As far as Addy is concerned, focus is essential for good podcasting.
Pay attention to the industry (and your analytics)
When Addy isn’t working on The Podcast Planner, she helps podcasters tell great stories by producing educational blog posts and webinars at Simplecast.
To keep content relevant, Addy gets her inspiration directly from user questions, support channel discussions and activity in Simplecast’s Facebook groups.
“FAQs give you a pulse check on where the industry is,” says Addy. “How are [podcasters] feeling? What are the problems where people continue to hit that wall time and time again?”
Addy creates “bite-size, consumable information” to educate podcasters. Her goal is to provide just enough satisfying content for readers or listeners while stimulating curiosity — “that’s how you best learn,” she notes.
She says it’s important to use the tools available to you, including audience analytics. Addy advises podcasters to think beyond basic ebbs and flows in listenership — like which listening devices people use, where those people are from and which episodes are the most popular.
Hot tip: “I know they’re just numbers to some, but those numbers hold a lot of gold for you,” she says.
Form true connections with your listeners
According to Addy, social media makes it easier than ever for content creators to form connections with their listeners — and vice versa.
Addy says one of the best pieces of advice she’s been given about podcasting came from business coach Cliff Ravenscraft, an OG podcaster.
“He said, ‘Try to learn at least 10 names of those who listen to your show. If you can learn those names, then you know you’re doing a great job of interacting with them, connecting with them beyond just publishing, and hoping that they listen. There’s somebody else listening on the other end.’”
Addy suggests podcast producers take Cliff’s tip to heart by connecting with 10 listeners by the end of the year.

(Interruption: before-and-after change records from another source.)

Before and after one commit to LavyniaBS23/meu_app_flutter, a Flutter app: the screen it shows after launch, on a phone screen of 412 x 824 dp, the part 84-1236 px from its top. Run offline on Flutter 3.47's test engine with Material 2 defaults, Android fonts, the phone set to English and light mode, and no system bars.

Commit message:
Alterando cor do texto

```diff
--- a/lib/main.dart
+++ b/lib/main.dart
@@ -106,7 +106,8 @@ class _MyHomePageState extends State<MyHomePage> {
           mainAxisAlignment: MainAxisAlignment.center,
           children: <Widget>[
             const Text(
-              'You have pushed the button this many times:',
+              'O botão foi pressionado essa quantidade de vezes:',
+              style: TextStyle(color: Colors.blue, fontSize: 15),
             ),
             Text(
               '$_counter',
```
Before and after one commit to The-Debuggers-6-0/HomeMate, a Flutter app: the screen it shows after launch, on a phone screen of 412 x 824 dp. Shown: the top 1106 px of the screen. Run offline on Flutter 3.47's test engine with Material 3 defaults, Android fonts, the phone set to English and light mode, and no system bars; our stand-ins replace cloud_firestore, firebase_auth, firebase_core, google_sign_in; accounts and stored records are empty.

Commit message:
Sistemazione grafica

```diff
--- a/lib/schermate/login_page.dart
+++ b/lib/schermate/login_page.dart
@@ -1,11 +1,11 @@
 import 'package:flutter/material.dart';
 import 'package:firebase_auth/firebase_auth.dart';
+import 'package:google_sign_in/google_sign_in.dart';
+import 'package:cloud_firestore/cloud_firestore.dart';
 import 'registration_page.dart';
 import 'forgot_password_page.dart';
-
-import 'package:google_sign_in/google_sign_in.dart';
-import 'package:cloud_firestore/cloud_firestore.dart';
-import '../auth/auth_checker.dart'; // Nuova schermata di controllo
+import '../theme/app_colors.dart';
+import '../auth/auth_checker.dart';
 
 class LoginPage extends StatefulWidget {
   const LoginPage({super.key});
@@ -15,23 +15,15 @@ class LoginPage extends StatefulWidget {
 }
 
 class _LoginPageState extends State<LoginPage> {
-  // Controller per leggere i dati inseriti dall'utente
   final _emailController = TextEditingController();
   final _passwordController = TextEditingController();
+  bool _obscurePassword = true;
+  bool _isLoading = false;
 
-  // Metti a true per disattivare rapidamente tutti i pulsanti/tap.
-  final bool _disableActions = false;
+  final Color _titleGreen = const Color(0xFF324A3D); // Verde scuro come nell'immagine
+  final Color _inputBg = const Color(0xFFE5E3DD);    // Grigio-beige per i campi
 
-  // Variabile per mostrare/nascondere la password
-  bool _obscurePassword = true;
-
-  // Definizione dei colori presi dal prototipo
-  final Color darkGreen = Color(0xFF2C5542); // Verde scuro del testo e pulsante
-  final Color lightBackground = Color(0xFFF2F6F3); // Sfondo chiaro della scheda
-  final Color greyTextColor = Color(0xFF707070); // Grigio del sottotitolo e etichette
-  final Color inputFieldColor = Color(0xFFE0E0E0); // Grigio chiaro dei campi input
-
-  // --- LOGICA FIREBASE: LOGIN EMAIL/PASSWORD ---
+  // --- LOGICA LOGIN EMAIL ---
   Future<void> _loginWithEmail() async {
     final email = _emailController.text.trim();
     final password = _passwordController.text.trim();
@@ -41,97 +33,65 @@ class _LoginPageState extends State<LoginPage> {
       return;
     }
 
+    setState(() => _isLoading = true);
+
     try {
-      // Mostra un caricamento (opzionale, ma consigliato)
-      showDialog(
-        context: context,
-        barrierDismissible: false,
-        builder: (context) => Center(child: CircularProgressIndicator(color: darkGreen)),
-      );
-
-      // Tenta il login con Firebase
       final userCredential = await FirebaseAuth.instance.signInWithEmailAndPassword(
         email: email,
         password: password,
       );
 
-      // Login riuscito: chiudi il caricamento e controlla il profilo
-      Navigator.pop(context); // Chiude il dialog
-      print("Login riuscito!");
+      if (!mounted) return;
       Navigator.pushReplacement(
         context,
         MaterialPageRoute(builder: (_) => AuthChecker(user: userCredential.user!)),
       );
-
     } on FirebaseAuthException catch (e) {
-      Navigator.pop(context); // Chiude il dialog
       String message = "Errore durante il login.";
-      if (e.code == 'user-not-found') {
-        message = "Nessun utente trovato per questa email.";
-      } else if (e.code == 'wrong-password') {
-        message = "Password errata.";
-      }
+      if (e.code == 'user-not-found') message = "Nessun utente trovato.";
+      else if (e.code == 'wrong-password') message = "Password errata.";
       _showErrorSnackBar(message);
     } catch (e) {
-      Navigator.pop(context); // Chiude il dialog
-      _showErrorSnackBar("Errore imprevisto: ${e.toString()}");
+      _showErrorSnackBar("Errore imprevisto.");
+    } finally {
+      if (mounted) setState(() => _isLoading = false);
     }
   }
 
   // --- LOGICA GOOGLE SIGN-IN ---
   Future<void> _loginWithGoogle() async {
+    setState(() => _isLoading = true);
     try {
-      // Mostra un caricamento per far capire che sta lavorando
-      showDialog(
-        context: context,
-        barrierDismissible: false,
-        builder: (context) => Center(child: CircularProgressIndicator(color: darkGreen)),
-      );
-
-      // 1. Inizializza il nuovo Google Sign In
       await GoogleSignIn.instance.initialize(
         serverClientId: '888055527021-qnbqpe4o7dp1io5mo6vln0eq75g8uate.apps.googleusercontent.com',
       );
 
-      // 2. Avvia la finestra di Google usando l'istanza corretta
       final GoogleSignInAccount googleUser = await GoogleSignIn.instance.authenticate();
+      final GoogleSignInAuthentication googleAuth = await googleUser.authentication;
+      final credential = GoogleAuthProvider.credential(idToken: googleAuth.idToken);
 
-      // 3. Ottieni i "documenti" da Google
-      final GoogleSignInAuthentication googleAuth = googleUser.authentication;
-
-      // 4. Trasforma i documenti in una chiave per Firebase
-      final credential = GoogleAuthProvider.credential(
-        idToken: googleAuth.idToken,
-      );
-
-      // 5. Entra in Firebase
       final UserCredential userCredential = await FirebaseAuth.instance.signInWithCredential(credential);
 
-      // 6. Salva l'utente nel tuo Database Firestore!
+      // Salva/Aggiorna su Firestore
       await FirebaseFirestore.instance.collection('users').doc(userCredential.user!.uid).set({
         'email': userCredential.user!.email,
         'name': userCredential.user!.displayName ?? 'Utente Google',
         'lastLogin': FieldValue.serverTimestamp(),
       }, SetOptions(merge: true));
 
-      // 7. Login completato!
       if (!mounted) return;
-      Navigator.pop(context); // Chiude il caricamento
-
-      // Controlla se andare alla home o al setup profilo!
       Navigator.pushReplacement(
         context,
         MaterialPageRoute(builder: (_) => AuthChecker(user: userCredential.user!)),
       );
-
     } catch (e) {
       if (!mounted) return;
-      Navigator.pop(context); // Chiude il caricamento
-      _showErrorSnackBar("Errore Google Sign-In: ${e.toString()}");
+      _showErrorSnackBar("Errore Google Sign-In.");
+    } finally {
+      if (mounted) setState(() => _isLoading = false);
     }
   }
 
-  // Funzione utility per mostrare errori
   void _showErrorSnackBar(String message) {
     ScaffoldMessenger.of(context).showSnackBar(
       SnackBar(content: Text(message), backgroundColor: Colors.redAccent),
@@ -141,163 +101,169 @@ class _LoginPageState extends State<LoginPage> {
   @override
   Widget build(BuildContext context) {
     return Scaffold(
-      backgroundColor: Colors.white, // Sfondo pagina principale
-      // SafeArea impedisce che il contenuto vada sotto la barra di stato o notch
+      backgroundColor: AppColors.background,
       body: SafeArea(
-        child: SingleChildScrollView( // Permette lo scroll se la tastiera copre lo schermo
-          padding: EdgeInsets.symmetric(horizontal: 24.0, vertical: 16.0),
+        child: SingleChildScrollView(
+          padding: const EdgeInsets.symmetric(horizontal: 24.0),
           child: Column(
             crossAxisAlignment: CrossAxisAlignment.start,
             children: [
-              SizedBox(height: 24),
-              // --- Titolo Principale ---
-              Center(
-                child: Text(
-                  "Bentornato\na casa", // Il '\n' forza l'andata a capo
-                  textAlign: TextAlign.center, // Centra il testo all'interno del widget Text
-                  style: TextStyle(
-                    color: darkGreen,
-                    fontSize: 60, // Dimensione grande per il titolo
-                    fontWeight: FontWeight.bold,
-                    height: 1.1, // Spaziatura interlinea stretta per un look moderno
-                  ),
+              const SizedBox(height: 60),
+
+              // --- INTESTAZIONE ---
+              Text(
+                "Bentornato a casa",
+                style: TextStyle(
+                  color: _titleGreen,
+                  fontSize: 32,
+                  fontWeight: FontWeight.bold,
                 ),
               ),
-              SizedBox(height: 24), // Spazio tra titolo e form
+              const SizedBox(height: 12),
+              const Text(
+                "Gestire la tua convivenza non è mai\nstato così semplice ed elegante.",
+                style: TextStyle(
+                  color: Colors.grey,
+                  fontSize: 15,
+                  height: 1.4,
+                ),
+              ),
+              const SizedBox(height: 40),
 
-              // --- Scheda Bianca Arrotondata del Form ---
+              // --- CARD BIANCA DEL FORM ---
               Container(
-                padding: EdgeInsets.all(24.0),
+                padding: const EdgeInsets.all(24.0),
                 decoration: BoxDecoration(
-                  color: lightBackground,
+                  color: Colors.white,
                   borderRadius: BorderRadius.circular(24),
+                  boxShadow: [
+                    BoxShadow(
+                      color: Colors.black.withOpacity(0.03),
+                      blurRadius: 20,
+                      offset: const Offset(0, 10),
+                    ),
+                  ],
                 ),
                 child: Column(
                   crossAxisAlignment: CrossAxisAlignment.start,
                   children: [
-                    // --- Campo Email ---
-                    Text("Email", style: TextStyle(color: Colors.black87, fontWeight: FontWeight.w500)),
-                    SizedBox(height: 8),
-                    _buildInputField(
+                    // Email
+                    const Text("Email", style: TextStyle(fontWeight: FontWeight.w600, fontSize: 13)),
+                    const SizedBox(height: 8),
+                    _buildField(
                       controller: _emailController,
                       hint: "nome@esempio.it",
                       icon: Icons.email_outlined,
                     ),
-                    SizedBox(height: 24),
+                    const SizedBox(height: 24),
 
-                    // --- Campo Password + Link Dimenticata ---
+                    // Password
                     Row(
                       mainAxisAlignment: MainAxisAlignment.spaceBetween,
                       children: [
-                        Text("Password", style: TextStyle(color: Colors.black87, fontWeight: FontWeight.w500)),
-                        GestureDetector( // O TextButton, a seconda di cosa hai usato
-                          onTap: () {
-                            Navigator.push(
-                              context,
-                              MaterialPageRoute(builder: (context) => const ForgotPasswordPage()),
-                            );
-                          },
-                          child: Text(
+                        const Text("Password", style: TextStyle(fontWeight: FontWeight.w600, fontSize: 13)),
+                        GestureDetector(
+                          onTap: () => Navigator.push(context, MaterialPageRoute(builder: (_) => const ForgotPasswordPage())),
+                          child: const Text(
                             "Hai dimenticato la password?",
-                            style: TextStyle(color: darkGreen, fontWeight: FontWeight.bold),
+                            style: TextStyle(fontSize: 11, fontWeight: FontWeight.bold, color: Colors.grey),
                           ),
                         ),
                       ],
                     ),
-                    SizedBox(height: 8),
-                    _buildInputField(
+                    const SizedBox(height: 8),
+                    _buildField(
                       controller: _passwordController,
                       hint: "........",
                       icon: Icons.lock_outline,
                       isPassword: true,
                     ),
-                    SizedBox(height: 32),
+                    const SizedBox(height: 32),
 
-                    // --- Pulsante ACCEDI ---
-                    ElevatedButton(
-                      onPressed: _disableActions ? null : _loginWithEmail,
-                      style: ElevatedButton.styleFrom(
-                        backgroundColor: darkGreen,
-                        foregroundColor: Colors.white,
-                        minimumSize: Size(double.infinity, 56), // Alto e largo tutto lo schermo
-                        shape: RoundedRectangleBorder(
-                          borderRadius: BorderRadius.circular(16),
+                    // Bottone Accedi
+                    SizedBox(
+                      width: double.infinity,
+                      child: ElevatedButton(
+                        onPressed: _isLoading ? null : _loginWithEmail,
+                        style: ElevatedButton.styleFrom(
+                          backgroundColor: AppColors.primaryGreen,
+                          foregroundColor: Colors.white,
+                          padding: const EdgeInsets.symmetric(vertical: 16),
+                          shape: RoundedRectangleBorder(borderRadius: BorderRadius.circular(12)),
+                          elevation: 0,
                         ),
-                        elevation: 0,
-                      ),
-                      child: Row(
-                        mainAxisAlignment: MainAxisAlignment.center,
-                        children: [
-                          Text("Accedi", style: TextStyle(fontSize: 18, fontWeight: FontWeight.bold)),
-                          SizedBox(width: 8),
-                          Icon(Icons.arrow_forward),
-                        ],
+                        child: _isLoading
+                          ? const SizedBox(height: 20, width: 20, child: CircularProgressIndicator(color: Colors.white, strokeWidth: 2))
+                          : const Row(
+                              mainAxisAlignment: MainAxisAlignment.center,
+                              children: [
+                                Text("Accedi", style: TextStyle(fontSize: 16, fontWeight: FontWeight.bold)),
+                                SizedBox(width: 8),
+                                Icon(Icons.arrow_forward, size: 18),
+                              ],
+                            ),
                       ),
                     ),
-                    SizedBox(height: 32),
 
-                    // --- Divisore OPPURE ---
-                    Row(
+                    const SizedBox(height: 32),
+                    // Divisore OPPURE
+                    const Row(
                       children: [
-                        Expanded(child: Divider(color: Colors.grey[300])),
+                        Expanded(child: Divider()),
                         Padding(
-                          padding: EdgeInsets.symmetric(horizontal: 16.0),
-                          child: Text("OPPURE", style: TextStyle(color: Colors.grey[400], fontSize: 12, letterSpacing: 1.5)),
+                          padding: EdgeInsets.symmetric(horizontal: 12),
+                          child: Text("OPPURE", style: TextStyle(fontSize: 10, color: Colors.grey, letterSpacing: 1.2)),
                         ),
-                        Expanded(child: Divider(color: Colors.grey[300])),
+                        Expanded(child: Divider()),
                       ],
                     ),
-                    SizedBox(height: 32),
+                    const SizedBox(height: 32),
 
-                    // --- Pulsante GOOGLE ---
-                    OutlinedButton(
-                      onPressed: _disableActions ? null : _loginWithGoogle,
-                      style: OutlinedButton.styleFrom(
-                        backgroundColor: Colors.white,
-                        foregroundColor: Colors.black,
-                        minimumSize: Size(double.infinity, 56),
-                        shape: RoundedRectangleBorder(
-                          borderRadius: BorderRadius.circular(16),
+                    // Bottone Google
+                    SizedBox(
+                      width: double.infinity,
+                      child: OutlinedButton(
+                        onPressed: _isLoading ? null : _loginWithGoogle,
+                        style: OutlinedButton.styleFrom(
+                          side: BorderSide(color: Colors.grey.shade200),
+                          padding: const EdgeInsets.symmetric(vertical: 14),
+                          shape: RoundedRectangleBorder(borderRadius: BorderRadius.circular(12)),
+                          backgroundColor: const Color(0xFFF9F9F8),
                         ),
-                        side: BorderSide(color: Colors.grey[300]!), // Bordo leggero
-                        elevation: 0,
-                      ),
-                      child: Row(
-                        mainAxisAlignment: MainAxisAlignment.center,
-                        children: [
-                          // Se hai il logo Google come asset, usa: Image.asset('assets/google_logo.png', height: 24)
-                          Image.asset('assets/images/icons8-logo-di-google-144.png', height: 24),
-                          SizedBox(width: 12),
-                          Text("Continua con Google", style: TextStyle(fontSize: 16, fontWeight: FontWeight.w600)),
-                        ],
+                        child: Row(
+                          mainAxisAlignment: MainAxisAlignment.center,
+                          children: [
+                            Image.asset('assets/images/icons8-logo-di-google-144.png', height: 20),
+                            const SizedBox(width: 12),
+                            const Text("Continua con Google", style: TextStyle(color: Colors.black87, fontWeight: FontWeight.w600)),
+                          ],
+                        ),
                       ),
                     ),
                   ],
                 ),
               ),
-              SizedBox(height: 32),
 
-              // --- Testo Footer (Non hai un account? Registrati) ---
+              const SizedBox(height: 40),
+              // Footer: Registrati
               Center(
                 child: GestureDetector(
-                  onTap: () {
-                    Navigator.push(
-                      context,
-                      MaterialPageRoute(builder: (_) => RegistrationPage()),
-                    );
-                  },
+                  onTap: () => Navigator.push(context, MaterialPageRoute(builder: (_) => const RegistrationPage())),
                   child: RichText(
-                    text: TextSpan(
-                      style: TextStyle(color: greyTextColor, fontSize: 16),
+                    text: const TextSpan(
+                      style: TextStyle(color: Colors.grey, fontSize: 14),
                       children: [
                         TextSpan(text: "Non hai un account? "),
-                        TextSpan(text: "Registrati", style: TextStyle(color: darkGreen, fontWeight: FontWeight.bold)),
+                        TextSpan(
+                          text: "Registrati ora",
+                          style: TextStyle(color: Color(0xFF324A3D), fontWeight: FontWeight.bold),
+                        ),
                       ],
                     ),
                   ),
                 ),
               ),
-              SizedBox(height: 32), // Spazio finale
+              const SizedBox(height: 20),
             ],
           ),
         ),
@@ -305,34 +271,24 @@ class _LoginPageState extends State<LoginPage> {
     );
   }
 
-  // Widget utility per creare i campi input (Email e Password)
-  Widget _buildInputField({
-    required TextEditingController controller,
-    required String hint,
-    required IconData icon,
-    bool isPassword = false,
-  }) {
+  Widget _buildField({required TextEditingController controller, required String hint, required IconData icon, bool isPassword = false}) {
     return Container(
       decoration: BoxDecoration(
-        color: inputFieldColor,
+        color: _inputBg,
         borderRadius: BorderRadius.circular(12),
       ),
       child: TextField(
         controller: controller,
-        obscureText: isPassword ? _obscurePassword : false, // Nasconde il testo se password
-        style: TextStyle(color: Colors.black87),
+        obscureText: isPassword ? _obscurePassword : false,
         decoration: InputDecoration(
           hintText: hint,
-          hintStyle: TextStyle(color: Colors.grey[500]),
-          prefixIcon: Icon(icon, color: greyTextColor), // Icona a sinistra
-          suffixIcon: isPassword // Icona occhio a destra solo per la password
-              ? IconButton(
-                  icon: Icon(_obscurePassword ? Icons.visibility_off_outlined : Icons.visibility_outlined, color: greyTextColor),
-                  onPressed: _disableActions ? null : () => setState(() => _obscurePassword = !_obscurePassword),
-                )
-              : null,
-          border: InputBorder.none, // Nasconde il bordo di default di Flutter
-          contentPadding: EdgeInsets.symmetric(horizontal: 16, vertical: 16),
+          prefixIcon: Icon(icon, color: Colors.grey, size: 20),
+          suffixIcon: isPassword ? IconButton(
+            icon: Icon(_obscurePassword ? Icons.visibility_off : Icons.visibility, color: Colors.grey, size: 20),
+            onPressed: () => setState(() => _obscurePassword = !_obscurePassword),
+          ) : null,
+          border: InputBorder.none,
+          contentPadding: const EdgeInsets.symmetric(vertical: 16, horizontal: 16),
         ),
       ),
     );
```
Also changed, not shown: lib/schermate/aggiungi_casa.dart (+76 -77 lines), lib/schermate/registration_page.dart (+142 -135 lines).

“That in return changes the whole experience, not just for you, but also for the listener,” she explains.